### Directions
Scan the data beneath this task and copy each line that includes "coded".

### Provided records

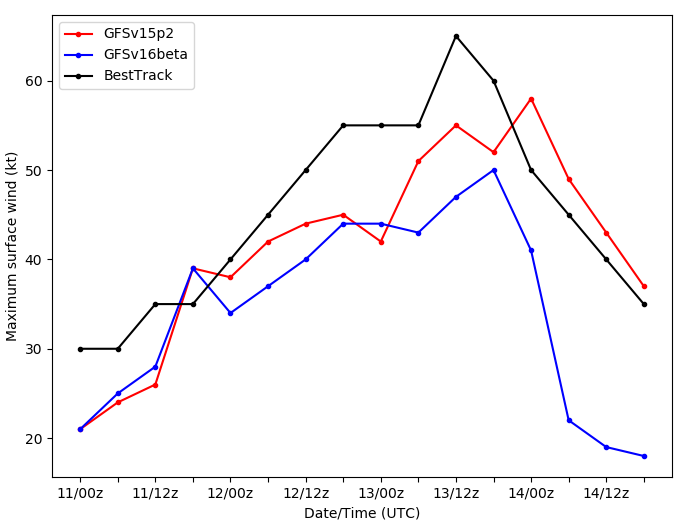
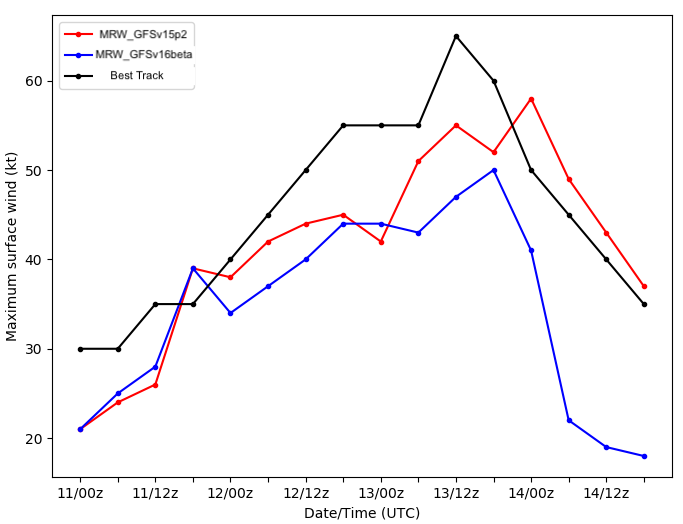
change legends to MRW_GFSv15p2 and MRW_GFSv16beta

Changed region(s): [[0.123, 0.0305, 0.3075, 0.1527]]

diff --git a/docs/examples/TC_Tracks_Intensity.py b/docs/examples/TC_Tracks_Intensity.py
@@ -70,7 +70,7 @@ for k in range(len(bal.lat)):
         lonptt,latptt=m(xptt,yptt,inverse=True)
         bxs1.append(lonn)
         bys1.append(latt)
-cs1=m.plot(bxs1, bys1, linestyle='--',color='Black',label='BestTrack')   
+cs1=m.plot(bxs1, bys1, linestyle='--',color='Black',label='Best Track')   
 
 # Read the vortex center, lat and lon, from BestTrack data to make colored dots along with the tracks  
 bxs1 = []
@@ -103,7 +103,7 @@ for j in range(len(tc.ws)):
         lonpt, latpt = m(xpt, ypt, inverse=True)
         xs1.append(lon)
         ys1.append(lat)  
-cs2=m.plot(xs1, ys1, linestyle='--',color='Red',label='UFSv1.0.0_15p2_hybedmf')
+cs2=m.plot(xs1, ys1, linestyle='--',color='Red',label='MRW_GFSv15p2')
 
 # Read the vortex center, lat and lon, from tc-tracker results for GFSv15p2 to make colored dots along with the tracks  
 xs1 = []
@@ -139,7 +139,7 @@ for j in range(len(tc2.ws)):
         lonpt2, latpt2 = m(xpt2, ypt2, inverse=True)
         xs12.append(lon2)
         ys12.append(lat2)  
-cs22=m.plot(xs12, ys12, linestyle='--',color='Blue',label='UFSv1.0.0_16beta')
+cs22=m.plot(xs12, ys12, linestyle='--',color='Blue',label='MRW_GFSv16beta')
 
 # Read the vortex center, lat and lon, from tc-tracker results for GFSv16beta to make colored dots along with the tracks 
 xs12 = []

diff --git a/docs/source/auto_examples/TC_Tracks_Intensity.py b/docs/source/auto_examples/TC_Tracks_Intensity.py
@@ -70,7 +70,7 @@ for k in range(len(bal.lat)):
         lonptt,latptt=m(xptt,yptt,inverse=True)
         bxs1.append(lonn)
         bys1.append(latt)
-cs1=m.plot(bxs1, bys1, linestyle='--',color='Black',label='BestTrack')   
+cs1=m.plot(bxs1, bys1, linestyle='--',color='Black',label='Best Track')   
 
 # Read the vortex center, lat and lon, from BestTrack data to make colored dots along with the tracks  
 bxs1 = []
@@ -103,7 +103,7 @@ for j in range(len(tc.ws)):
         lonpt, latpt = m(xpt, ypt, inverse=True)
         xs1.append(lon)
         ys1.append(lat)  
-cs2=m.plot(xs1, ys1, linestyle='--',color='Red',label='UFSv1.0.0_15p2_hybedmf')
+cs2=m.plot(xs1, ys1, linestyle='--',color='Red',label='MRW_GFSv15p2')
 
 # Read the vortex center, lat and lon, from tc-tracker results for GFSv15p2 to make colored dots along with the tracks  
 xs1 = []
@@ -139,7 +139,7 @@ for j in range(len(tc2.ws)):
         lonpt2, latpt2 = m(xpt2, ypt2, inverse=True)
         xs12.append(lon2)
         ys12.append(lat2)  
-cs22=m.plot(xs12, ys12, linestyle='--',color='Blue',label='UFSv1.0.0_16beta')
+cs22=m.plot(xs12, ys12, linestyle='--',color='Blue',label='MRW_GFSv16beta')
 
 # Read the vortex center, lat and lon, from tc-tracker results for GFSv16beta to make colored dots along with the tracks 
 xs12 = []

diff --git a/docs/examples/Spatial_2m_T.py b/docs/examples/Spatial_2m_T.py
@@ -61,7 +61,7 @@ cnres.mpOutlineBoundarySets = "USStates"
 
 # Plot resources
 cnres0=cnres
-cnres0.tiMainString = "FV3 GFSv16beta: 2m Temp (F) FV3 ~C~Initilized 12Z 17 Jan 2020 valid 12Z 21 Jan 2020"#"{} ({}) at {:.2f} hPa with fast_sat".format(clwmr.long_name,clwmr.units,vpfull)
+cnres0.tiMainString = "MRW_GFSv16beta: 2m Temp (F) FV3 ~C~Initilized 12Z 17 Jan 2020 valid 12Z 21 Jan 2020"#"{} ({}) at {:.2f} hPa with fast_sat".format(clwmr.long_name,clwmr.units,vpfull)
 cnres0.tiMainFontHeightF=0.012
 contour = Ngl.contour_map(wks,tmp2mF[:,:],cnres0)
 

diff --git a/docs/source/auto_examples/Spatial_2m_T.py b/docs/source/auto_examples/Spatial_2m_T.py
@@ -61,7 +61,7 @@ cnres.mpOutlineBoundarySets = "USStates"
 
 # Plot resources
 cnres0=cnres
-cnres0.tiMainString = "FV3 GFSv16beta: 2m Temp (F) FV3 ~C~Initilized 12Z 17 Jan 2020 valid 12Z 21 Jan 2020"#"{} ({}) at {:.2f} hPa with fast_sat".format(clwmr.long_name,clwmr.units,vpfull)
+cnres0.tiMainString = "MRW_GFSv16beta: 2m Temp (F) FV3 ~C~Initilized 12Z 17 Jan 2020 valid 12Z 21 Jan 2020"#"{} ({}) at {:.2f} hPa with fast_sat".format(clwmr.long_name,clwmr.units,vpfull)
 cnres0.tiMainFontHeightF=0.012
 contour = Ngl.contour_map(wks,tmp2mF[:,:],cnres0)
 

diff --git a/docs/examples/tracker_ws_Barry.py b/docs/examples/tracker_ws_Barry.py
@@ -51,9 +51,9 @@ t=np.arange(0,16,1)
 
 #Make the plot
 plt.figure(figsize=(8,6)) 
-plt.plot(t,tcws,'.-r',label="GFSv15p2")
-plt.plot(t,tc2ws,'.-b',label="GFSv16beta")
-plt.plot(t,balws,'.-k',label="BestTrack")
+plt.plot(t,tcws,'.-r',label="MRW_GFSv15p2")
+plt.plot(t,tc2ws,'.-b',label="MRW_GFSv16beta")
+plt.plot(t,balws,'.-k',label="Best Track")
 plt.legend(loc="upper left")
 my_xticks=['11/00z','','11/12z','','12/00z','','12/12z','','13/00z','','13/12z','','14/00z','','14/12z','']
 plt.xlabel('Date/Time (UTC)')

diff --git a/docs/source/auto_examples/tracker_ws_Barry.py b/docs/source/auto_examples/tracker_ws_Barry.py
@@ -51,9 +51,9 @@ t=np.arange(0,16,1)
 
 #Make the plot
 plt.figure(figsize=(8,6)) 
-plt.plot(t,tcws,'.-r',label="GFSv15p2")
-plt.plot(t,tc2ws,'.-b',label="GFSv16beta")
-plt.plot(t,balws,'.-k',label="BestTrack")
+plt.plot(t,tcws,'.-r',label="MRW_GFSv15p2")
+plt.plot(t,tc2ws,'.-b',label="MRW_GFSv16beta")
+plt.plot(t,balws,'.-k',label="Best Track")
 plt.legend(loc="upper left")
 my_xticks=['11/00z','','11/12z','','12/00z','','12/12z','','13/00z','','13/12z','','14/00z','','14/12z','']
 plt.xlabel('Date/Time (UTC)')

diff --git a/docs/examples/500mb_HGT_ABS.py b/docs/examples/500mb_HGT_ABS.py
@@ -80,7 +80,7 @@ cnres0=cnres
 cnres0.lbLabelFontHeightF = 0.012
 cnres0.pmLabelBarHeightF =0.1
 cnres0.pmLabelBarWidthF=0.6
-mpres.tiMainString = "UFS_v1.0.0_GFSv16beta: 500mb Heights(dam) /Abs Vorticity (10^-5/s)/ Winds (m/s)  ~C~  Initialized: 12Z 25 Oct 2019 | Valid: 00Z 1 Nov 2019"
+mpres.tiMainString = "MRW_GFSv16beta: 500mb Heights(dam) /Abs Vorticity (10^-5/s)/ Winds (m/s)  ~C~  Initialized: 12Z 25 Oct 2019 | Valid: 00Z 1 Nov 2019"
 mpres.tiMainFontHeightF=0.012
 mpres.tiMainPosition = "Center"
 

diff --git a/docs/source/auto_examples/500mb_HGT_ABS.py b/docs/source/auto_examples/500mb_HGT_ABS.py
@@ -80,7 +80,7 @@ cnres0=cnres
 cnres0.lbLabelFontHeightF = 0.012
 cnres0.pmLabelBarHeightF =0.1
 cnres0.pmLabelBarWidthF=0.6
-mpres.tiMainString = "UFS_v1.0.0_GFSv16beta: 500mb Heights(dam) /Abs Vorticity (10^-5/s)/ Winds (m/s)  ~C~  Initialized: 12Z 25 Oct 2019 | Valid: 00Z 1 Nov 2019"
+mpres.tiMainString = "MRW_GFSv16beta: 500mb Heights(dam) /Abs Vorticity (10^-5/s)/ Winds (m/s)  ~C~  Initialized: 12Z 25 Oct 2019 | Valid: 00Z 1 Nov 2019"
 mpres.tiMainFontHeightF=0.012
 mpres.tiMainPosition = "Center"
 

diff --git a/docs/source/2019Barry.rst b/docs/source/2019Barry.rst
@@ -30,7 +30,7 @@ Hurricane Barry made landfall in Louisiana on July 11, 2019. The peak wind speed
 Model Configuration and Datasets
 ................................
 
-The UFS Medium-Range (MR) Weather Application (App) is used to prepare initial conditions, compile and run the UFS model, and post process the raw model outputs. Two model configuration compsets (``GFSv15p2`` and ``GFSv16beta``) are tested using the :emphasis:`C768` (~13km) spatial resolution with 64 vertical levels (default).
+The UFS Medium-Range Weather (MRW) Application (App) is used to prepare initial conditions, compile and run the UFS model, and post process the raw model outputs. Two model configuration compsets (``GFSv15p2`` and ``GFSv16beta``) are tested using the :emphasis:`C768` (~13km) spatial resolution with 64 vertical levels (default).
 
 The case runs are initialized at 00z Jul 11, 2019 with 120 hours forecasting. The app uses ``./xmlchange`` to change the runtime settings. The settings that need to be modified to set up the start date, start time, and run time are listed below.
 
@@ -61,10 +61,10 @@ Hurricane Track and Intensity
   :width: 400
   :align: center
 
-  Hurricane tracks from GFSv16beta (red dashed line), GFSv15p2 (blue dashed line), and BestTrack (black dashed line). The dots are color coded with the vortex maximum 10-m wind speed (WS, kt). 
+  Hurricane tracks from MRW_GFSv16beta (red dashed line), MRW_GFSv15p2 (blue dashed line), and BestTrack (black dashed line). The dots are color coded with the vortex maximum 10-m wind speed (WS, kt). 
 
-* Both GFSv16beta and GFSv15p2 generate right-of-track bias. 
-* Hurricane track and intensity simulated by GFSv15p2 are closer to BestTrack compared with GFSv16beta. 
+* Both MRW_GFSv16beta and MRW_GFSv15p2 generate right-of-track bias. 
+* Hurricane track and intensity simulated by MRW_GFSv15p2 are closer to BestTrack compared with GFSv16beta. 
 
 
 .. figure:: images/tracker_ws_mslp_Barry.png
@@ -81,10 +81,10 @@ Comparison with Satellite Data
   :width: 1600
   :align: center
 
-  Simulated outgoing longwave radiation (OLR) at the top of atmosphere (TOA) from GFSv16beta and GFSv15p2, and infrared images from `NASA Worldview <https://worldview.earthdata.nasa.gov/>`_ at the forecast hour of 72.
+  Simulated outgoing longwave radiation (OLR) at the top of atmosphere (TOA) from MRW_GFSv16beta and MRW_GFSv15p2, and infrared images from `NASA Worldview <https://worldview.earthdata.nasa.gov/>`_ at the forecast hour of 72.
 
 * Comparison with satellite product also indicates a right-of-track error
-* Lower OLR near the tropical cyclone (TC) center suggests more clouds in GFSv15p2 than in GFSv16beta 
+* Lower OLR near the tropical cyclone (TC) center suggests more clouds in MRW_GFSv15p2 than in MRW_GFSv16beta 
 
 =============================================
 Hovmöller diagram of 850 hPa WS after Landfall
@@ -97,7 +97,7 @@ Hovmöller diagram of 850 hPa WS after Landfall
   Hovmöller diagram of wind speed and 850 hPa and the radius of maximum wind (RMW, white line) after landfall
 
 * The low-level wind speed in GFS model is smaller than GFS_ANL
-* The GFSv16beta has the largest inner core size. GFS15p2 has similar inner core sizes and GFS_ANL 
+* The MRW_GFSv16beta has the largest inner core size. MRW_GFS15p2 has similar inner core sizes and GFS_ANL 
 * Hurricane intensity attenuates faster in the model compared with BestTrack after landfall 
 
 

diff --git a/docs/source/Intro.rst b/docs/source/Intro.rst
@@ -9,7 +9,7 @@ Introduction
 
 Challenges for accurate weather prediction still exist in numerical models. To facilitate the development and improvement of the NOAA `Unified Forecast System (UFS) <https://ufscommunity.org/>`_ Weather Model (WM), case studies are needed based on these forecast challenges. There are several known model biases in the UFS WM. These known biases include but are not limited to progressive synoptic patters, degraded tropical cyclone tracks, and incapability to simulate stable boundary layer structures.
 
-This document provides case studies evaluation results for the UFS WM using the `UFS Medium Range Weather App <https://ufs-mrweather-app.readthedocs.io/en/latest/index.html>`_. The app uses a workflow that incorporates pre-processing software, forecast model, and post-processor. The app serves as a useful tool to conduct the UFS WM runs. It should be noted that this is an ongoing effort that is aligned with the model development and model public release. Namely these evaluation results only apply to specific model versions. The latest evaluation results are based on physics compsets of ``GFSv15p2`` and ``GFSv16beta`` employed in UFS Medium Range Weather App *v1.0*.
+This document provides case studies evaluation results for the UFS WM using the `UFS Medium Range Weather (MRW) App <https://ufs-mrweather-app.readthedocs.io/en/latest/index.html>`_. The app uses a workflow that incorporates pre-processing software, forecast model, and post-processor. The app serves as a useful tool to conduct the UFS WM runs. It should be noted that this is an ongoing effort that is aligned with the model development and model public release. Namely these evaluation results only apply to specific model versions. The latest evaluation results are based on physics compsets of ``GFSv15p2`` and ``GFSv16beta`` employed in UFS Medium Range Weather App *v1.0*, hereafter referred to as MRW_GFSv15p2 and MRW_GFSv16beta, respectively.
 
 The goal of this ongoing effort is to provide the community with a model testing platform where they can use the resources to conduct model runs and evaluate the model performance for representative meteorological cases. These case studies will provide insights for future model developments in aim to improve NOAA numerical weather forecasts. 
 

diff --git a/docs/source/TC_WS_TimeSeries.rst b/docs/source/TC_WS_TimeSeries.rst
@@ -12,7 +12,7 @@
 Plotting Time Series of Vortex Center Max. WS
 ==========================================
 
-This example plots time series of the maximum wind speed at the vortex center estimated from tc-tracker, as well as BestTrack data.
+This example plots time series of the maximum wind speed at the vortex center estimated from tc-tracker, as well as Best Track data.
 
 
 .. code-block:: default
@@ -35,14 +35,14 @@ This example plots time series of the maximum wind speed at the vortex center es
     bal_file ="/home/Xia.Sun/PySripts/TC_tracker/bal022019_post.dat"
     bal = np.recfromcsv(bal_file,unpack=True,delimiter=",",usecols=[0,2,6,7,8,9,10,11],names=['stormid','time','lat','lon','ws','mslp','intens','thresh'],dtype=None)
 
-    # Read in wind speed from BestTrack Data
+    # Read in wind speed from Best Track Data
     balws=[]
     for k in range(len(bal.lat)):
         if bal.thresh[k] == 34 or bal.thresh[k] == 0:
             balwsd=float(bal.ws[k])
             balws.append(balwsd)
 
-    # Read in wind speed from GFSv15p2
+    # Read in wind speed from MRW_GFSv15p2
     encoding='utf-8'
     tcws=[]
     for j in range(len(tc.ws)):
@@ -51,7 +51,7 @@ This example plots time series of the maximum wind speed at the vortex center es
             tcwsd=float(tc.ws[j])
             tcws.append(tcwsd) 
 
-    # Read in wind speed from GFSv16beta
+    # Read in wind speed from MRW_GFSv16beta
     tc2ws=[]
     for j in range(len(tc2.ws)-1):
         tc2stormid=str(tc2.stormid[j],encoding)
@@ -64,9 +64,9 @@ This example plots time series of the maximum wind speed at the vortex center es
 
     # Make the plot
     plt.figure(figsize=(8,6)) 
-    plt.plot(t,tcws,'.-r',label="GFSv15p2")
-    plt.plot(t,tc2ws,'.-b',label="GFSv16beta")
-    plt.plot(t,balws,'.-k',label="BestTrack")
+    plt.plot(t,tcws,'.-r',label="MRW_GFSv15p2")
+    plt.plot(t,tc2ws,'.-b',label="MRW_GFSv16beta")
+    plt.plot(t,balws,'.-k',label="Best Track")
     plt.legend(loc="upper left")
     my_xticks=['11/00z','','11/12z','','12/00z','','12/12z','','13/00z','','13/12z','','14/00z','','14/12z','']
     plt.xlabel('Date/Time (UTC)')

diff --git a/docs/source/TC_Tracks_Intensity.rst b/docs/source/TC_Tracks_Intensity.rst
@@ -82,7 +82,7 @@ This example plots the hurricane tracks and intensity estimated from tc-tracker 
             lonptt,latptt=m(xptt,yptt,inverse=True)
             bxs1.append(lonn)
             bys1.append(latt)
-    cs1=m.plot(bxs1, bys1, linestyle='--',color='Black',label='BestTrack')   
+    cs1=m.plot(bxs1, bys1, linestyle='--',color='Black',label='Best Track')   
 
     # Read the vortex center, lat and lon, from BestTrack data to make colored dots along with the tracks  
     bxs1 = []
@@ -115,7 +115,7 @@ This example plots the hurricane tracks and intensity estimated from tc-tracker 
             lonpt, latpt = m(xpt, ypt, inverse=True)
             xs1.append(lon)
             ys1.append(lat)  
-    cs2=m.plot(xs1, ys1, linestyle='--',color='Red',label='UFSv1.0.0_15p2_hybedmf')
+    cs2=m.plot(xs1, ys1, linestyle='--',color='Red',label='MRW_GFSv15p2')
 
     # Read the vortex center, lat and lon, from tc-tracker results for GFSv15p2 to make colored dots along with the tracks  
     xs1 = []
@@ -151,7 +151,7 @@ This example plots the hurricane tracks and intensity estimated from tc-tracker 
             lonpt2, latpt2 = m(xpt2, ypt2, inverse=True)
             xs12.append(lon2)
             ys12.append(lat2)  
-    cs22=m.plot(xs12, ys12, linestyle='--',color='Blue',label='UFSv1.0.0_16beta')
+    cs22=m.plot(xs12, ys12, linestyle='--',color='Blue',label='MRW_GFSv16beta')
 
     # Read the vortex center, lat and lon, from tc-tracker results for GFSv16beta to make colored dots along with the tracks 
     xs12 = []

### Task response
-  Hurricane tracks from GFSv16beta (red dashed line), GFSv15p2 (blue dashed line), and BestTrack (black dashed line). The dots are color coded with the vortex maximum 10-m wind speed (WS, kt). 
+  Hurricane tracks from MRW_GFSv16beta (red dashed line), MRW_GFSv15p2 (blue dashed line), and BestTrack (black dashed line). The dots are color coded with the vortex maximum 10-m wind speed (WS, kt). 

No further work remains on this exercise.